Critics say it’s a tactic commonly applied by Russia to discipline its backyard. Russia insists politics has nothing to do with it.
But as protests over Russian influence continue to rock Georgia, Moscow is hinting at a form of punishment its former Soviet dependencies know all too well: a ban on their most popular staples.
Russia’s consumer protection agency announced on June 24 that Georgian wine exports to Russia, which by some estimates reached 50 million bottles in 2018, have markedly deteriorated. Promising to step up quality control, it revealed that batches from eight Georgian wine producers had already been stopped at customs.
Over 200,000 liters of wine imported in 2018 fell below “necessary standards,” the agency said, noting also a threefold increase in the ratio of subpar wines since 2014. It gave no indication that growing political tensions had played a role in the decision to increase scrutiny.
Neither did Kremlin spokesman Dmitry Peskov, who was asked to chime in on the issue the same day.
“There’s no political conflict here,” he said of the extra checks on Georgian wine, which coincide with ongoing nightly protests in Tbilisi fueled by outrage over Russian influence. “These are preventive measures to ensure the safety of our citizens.”
But elsewhere, Russia dispelled doubts about the political undertone.

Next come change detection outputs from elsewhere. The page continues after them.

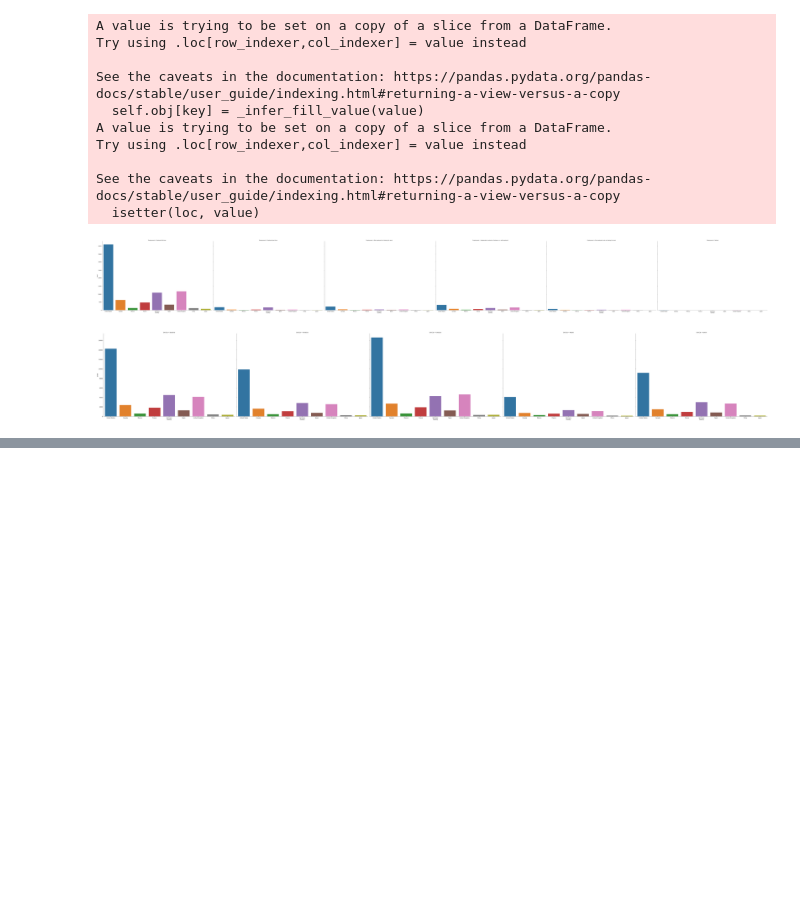
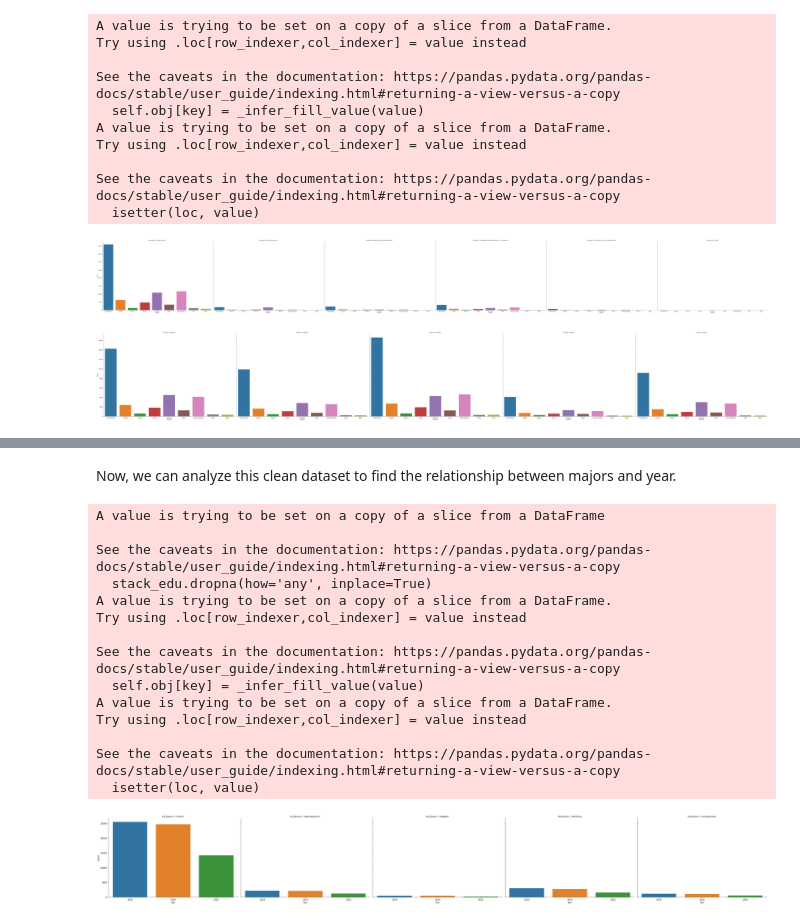
Before and after one commit to aanand2048/StackOverflowData, a Jupyter notebook: Stack Overflow Analysis.ipynb, the cells around one changed output, grey strips where cells are left out. Saved outputs shown, nothing was run; the diff lists cells and outputs as text; code cells hidden in the pictures; blank space fills up the shorter version.

```diff
--- a/Stack Overflow Analysis.ipynb
+++ b/Stack Overflow Analysis.ipynb
@@ -251,0 +273,49 @@ We also see that majority of developers are Frontend, Backend, or Full-stack, ra
+# %%
+# Sort by ID and Year so that each person's data is carried backwards correctly
+stack = stack.sort_values(['RespondentID','Year'])
+
+stack['UndergradMajor'].bfill(axis=0, inplace=True) #using NOCB (backfill)
+# %% [markdown]
+Now, we can analyze this clean dataset to find the relationship between majors and year.
+# %%
+# Key major groups outlined in the Stack Overflow survey
+majors = ['social science','natural science','computer science','development','another engineering','never declared']
+
+stack_edu = stack[['Year','UndergradMajor']]
+stack_edu.dropna(how='any', inplace=True)
+stack_edu.loc[stack_edu['UndergradMajor'].str.contains('(?i)social science'), 'SocialScience'] = True
+stack_edu.loc[stack_edu['UndergradMajor'].str.contains('(?i)natural science'), 'NaturalScience'] = True
+stack_edu.loc[stack_edu['UndergradMajor'].str.contains('(?i)computer science'), 'ComSci'] = True
+stack_edu.loc[stack_edu['UndergradMajor'].str.contains('(?i)development'), 'ComSci'] = True
+stack_edu.loc[stack_edu['UndergradMajor'].str.contains('(?i)another engineering'), 'OtherEng'] = True
+stack_edu.loc[stack_edu['UndergradMajor'].str.contains('(?i)never declared'), 'NoMajor'] = True
+
+stack_edu = stack_edu.melt(id_vars=['Year'],
+    value_vars=['SocialScience','NaturalScience','ComSci','OtherEng','NoMajor'],
+    var_name='Ed_Branch',
+    value_name='Count')
+
+stack_edu.dropna(how='any', inplace=True)
+stack_edu = stack_edu.groupby(['Year','Ed_Branch']).count().reset_index()
+
+Fig = sns.catplot(x="Year", y='Count', col="Ed_Branch",
+                data=stack_edu, kind="bar",
+                height=6, aspect=1.5);
+plt.show()
+plt.close()
+# %% [output]
+A value is trying to be set on a copy of a slice from a DataFrame
+
+See the caveats in the documentation: https://pandas.pydata.org/pandas-docs/stable/user_guide/indexing.html#returning-a-view-versus-a-copy
+  stack_edu.dropna(how='any', inplace=True)
+A value is trying to be set on a copy of a slice from a DataFrame.
+Try using .loc[row_indexer,col_indexer] = value instead
+
+See the caveats in the documentation: https://pandas.pydata.org/pandas-docs/stable/user_guide/indexing.html#returning-a-view-versus-a-copy
+  self.obj[key] = _infer_fill_value(value)
+A value is trying to be set on a copy of a slice from a DataFrame.
+Try using .loc[row_indexer,col_indexer] = value instead
+
+See the caveats in the documentation: https://pandas.pydata.org/pandas-docs/stable/user_guide/indexing.html#returning-a-view-versus-a-copy
+  isetter(loc, value)
+[figure, added]
```
Also changed, not shown: parts of 13 cells of this notebook.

In his flagship evening news show on June 23, state TV presenter Dmitry Kiselyov denounced the protests that stemmed from a visiting Russian lawmaker occupying the speaker’s seat in the Georgian parliament, and questioned the value of importing Georgian wine and Borjomi, its popular mineral water.
“If Georgia gives such an unfriendly welcome to Russian lawmakers taking part in an international organization, then it’s worth asking: Why do we in Russia need Borjomi? And why do we need Georgian wine?” Kiselyov said.
The consumer protection agency’s announcement came the following morning.
The Georgian capital has seen five straight nights of demonstrations sparked by images of Russian State Duma Deputy Sergei Gavrilov chairing a session of an international assembly of legislators from Orthodox Christian countries on June 20.
Violent clashes erupted on the streets of Tbilisi amid anger over perceptions that Moscow is expanding its influence in the former Soviet state. In response, Russian President Vladimir Putin on June 21 signed a decree banning Russian airlines from flying to Georgia that goes into force July 8. The protests have since expanded to include demands that protesters arrested during the initial rally be released, Georgia’s interior minister dismissed, and law-enforcement officers who used force be punished.